EXERCISE DIRECTIONS: Each line of the data that mentions the string "position" needs to be identified and copied.

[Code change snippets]
::::::

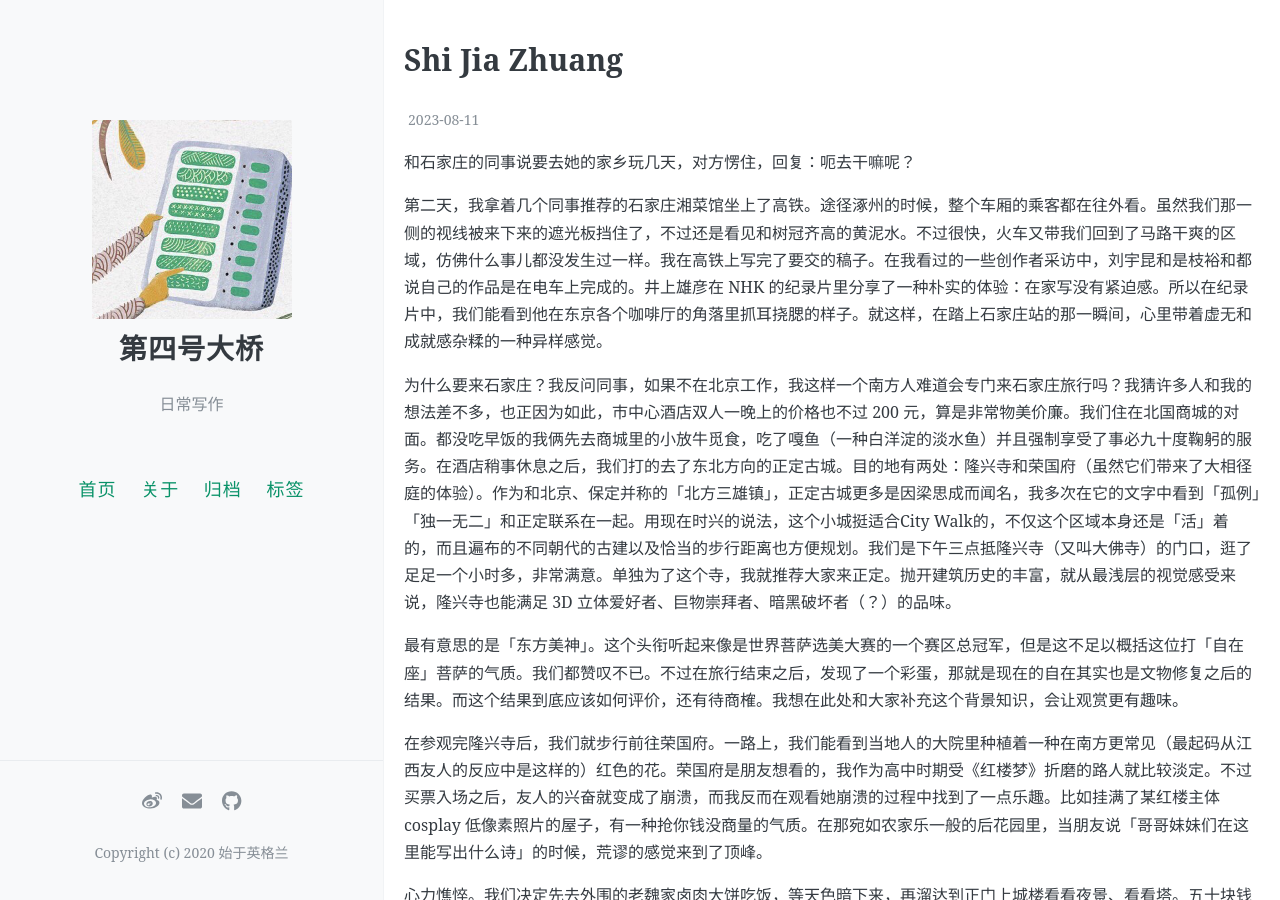
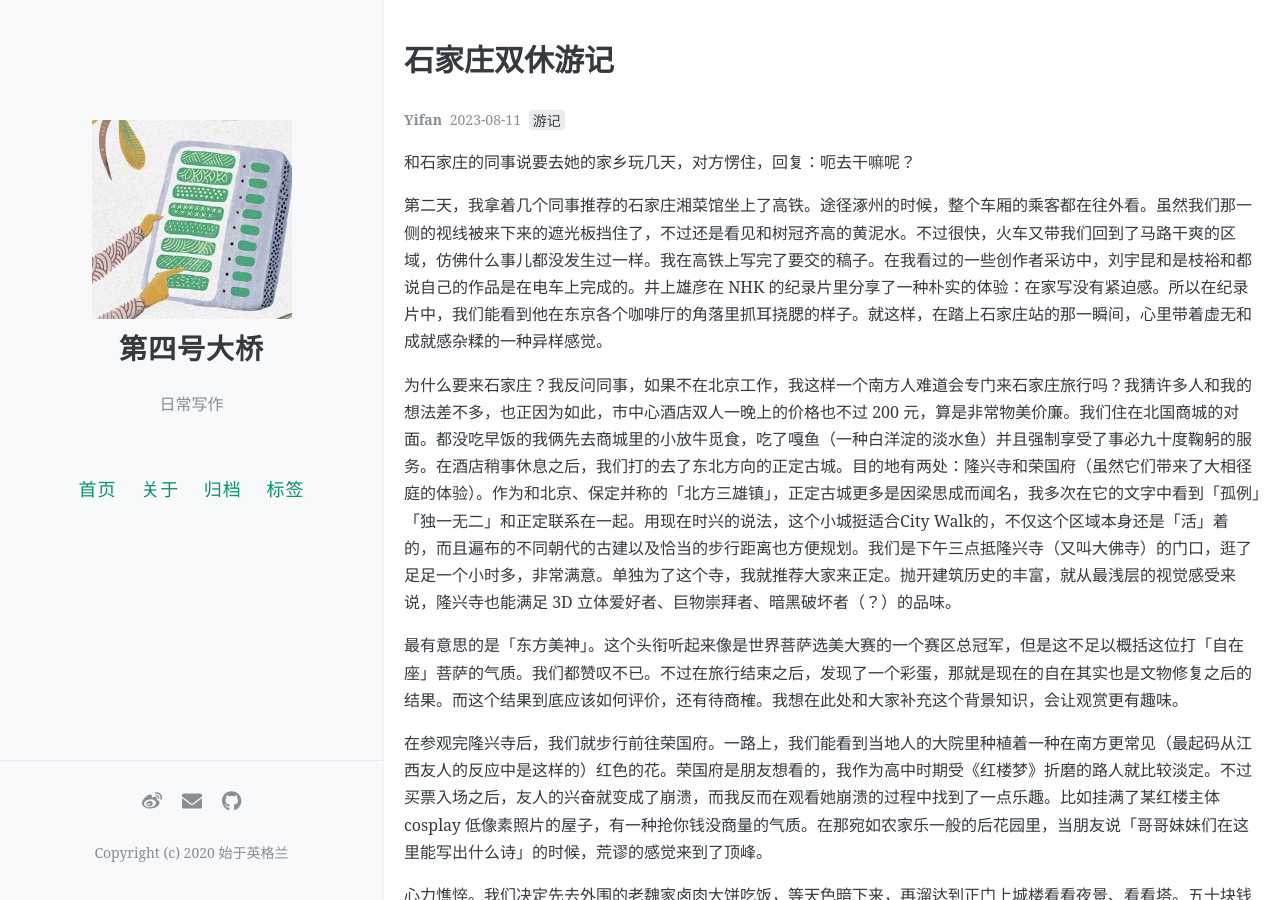
Before and after one commit to yifan0111/gincredible, a Jekyll site: the page built from _posts/2023-08-11-shi-jia-zhuang.md, in a window 1280 px wide and 900 px high. Built offline with Jekyll 4.4.1, drawn with Linux system fonts in a browser that asks for light colours; our own code applies the rules of GitHub Pages for plain Markdown files; comment, search, counter and statistics services are not loaded.

Commit message:
Update 2023-08-11-shi-jia-zhuang.md

```diff
--- a/_posts/2023-08-11-shi-jia-zhuang.md
+++ b/_posts/2023-08-11-shi-jia-zhuang.md
@@ -1,3 +1,12 @@
+---
+layout: post
+title: "石家庄双休游记"
+date:   2023-08-11
+tags: [游记]
+comments: true
+author: Yifan
+---
+
 和石家庄的同事说要去她的家乡玩几天，对方愣住，回复：呃去干嘛呢？
 
 第二天，我拿着几个同事推荐的石家庄湘菜馆坐上了高铁。途径涿州的时候，整个车厢的乘客都在往外看。虽然我们那一侧的视线被来下来的遮光板挡住了，不过还是看见和树冠齐高的黄泥水。不过很快，火车又带我们回到了马路干爽的区域，仿佛什么事儿都没发生过一样。我在高铁上写完了要交的稿子。在我看过的一些创作者采访中，刘宇昆和是枝裕和都说自己的作品是在电车上完成的。井上雄彦在 NHK 的纪录片里分享了一种朴实的体验：在家写没有紧迫感。所以在纪录片中，我们能看到他在东京各个咖啡厅的角落里抓耳挠腮的样子。就这样，在踏上石家庄站的那一瞬间，心里带着虚无和成就感杂糅的一种异样感觉。
```
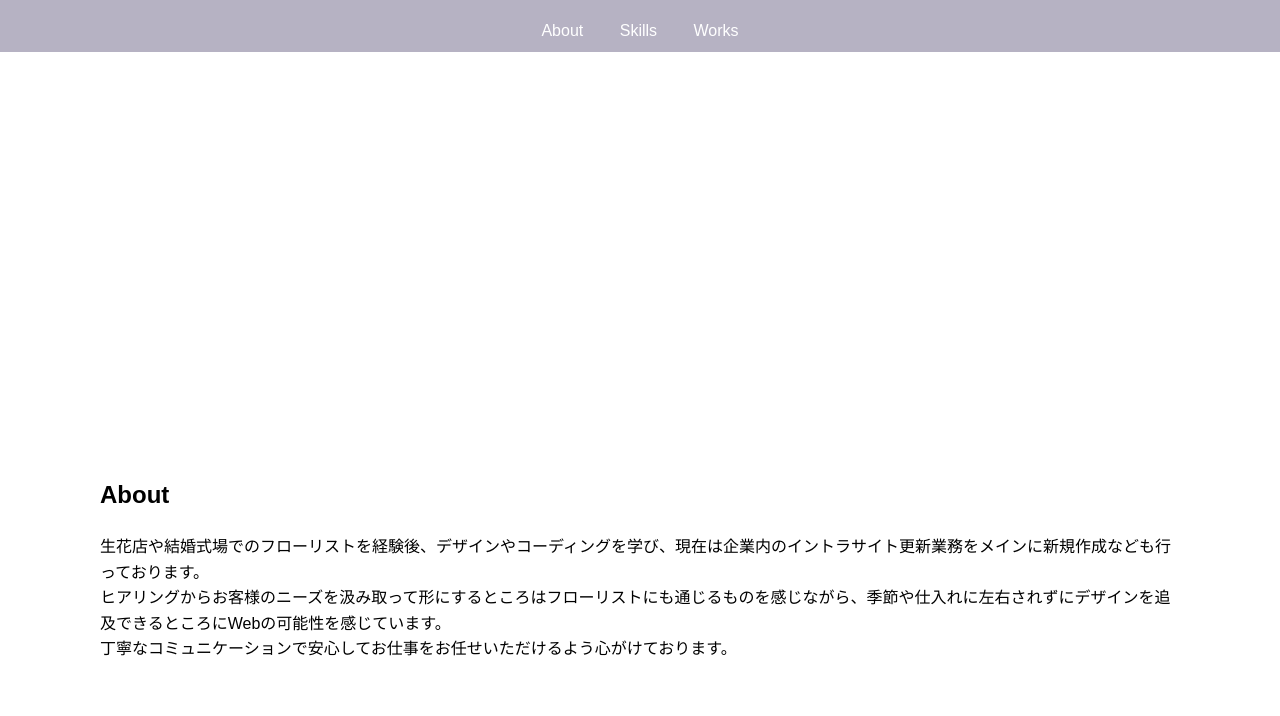
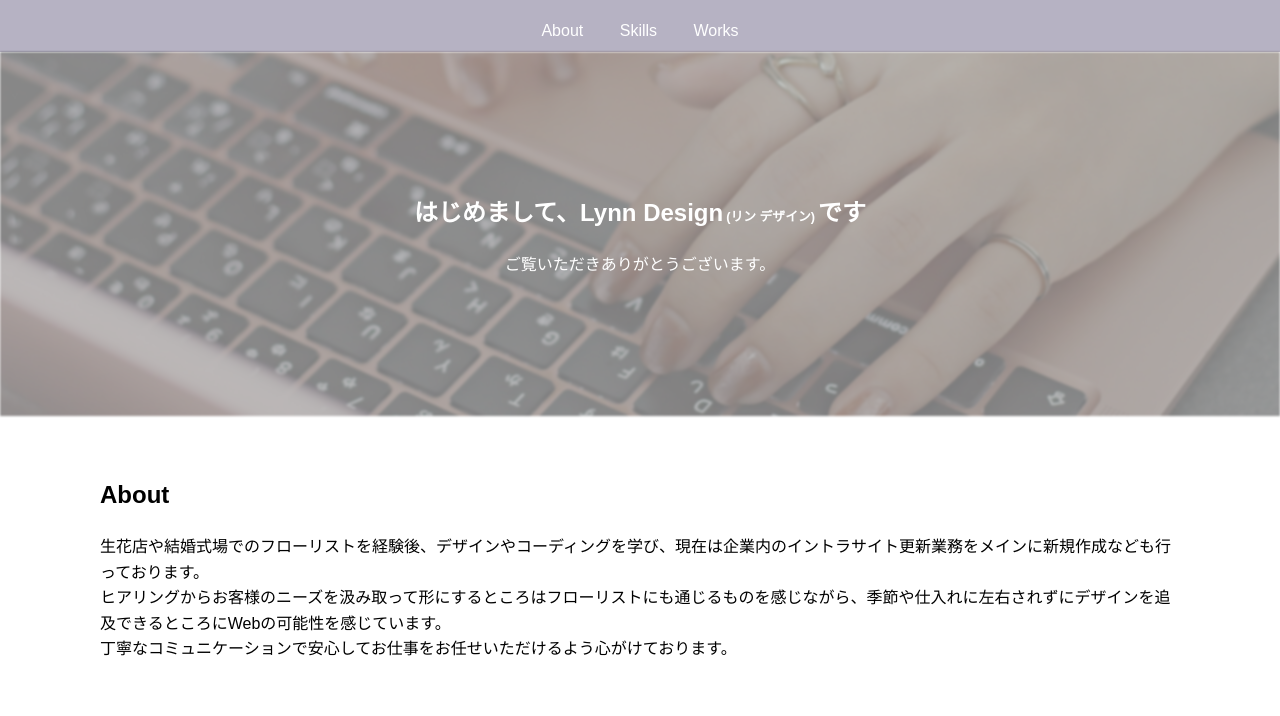
Before and after one commit to mitsukilynn529/portfolio2025, a plain HTML site: page index.html in a window 1280 px wide. Shown: the part 84-800 px from the top of the page. Drawn offline with Linux system fonts and the light colour scheme; the site is published under a folder, as on GitHub Pages, so addresses that start at the root find nothing; a web font is replaced by a local one.

Commit message:
Update style.css

```diff
--- a/style.css
+++ b/style.css
@@ -61,7 +61,7 @@ section:last-of-type {
   position: absolute;
   top: 0;
   left: 0;
-  background-image: url("/image/hero_image.jpg");
+  background-image: url("image/hero_image.jpg");
   background-size: cover;
   background-position: center bottom 20%;
   background-repeat: no-repeat;
```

::::::

WRITTEN REPLY:
   position: absolute;
   background-position: center bottom 20%;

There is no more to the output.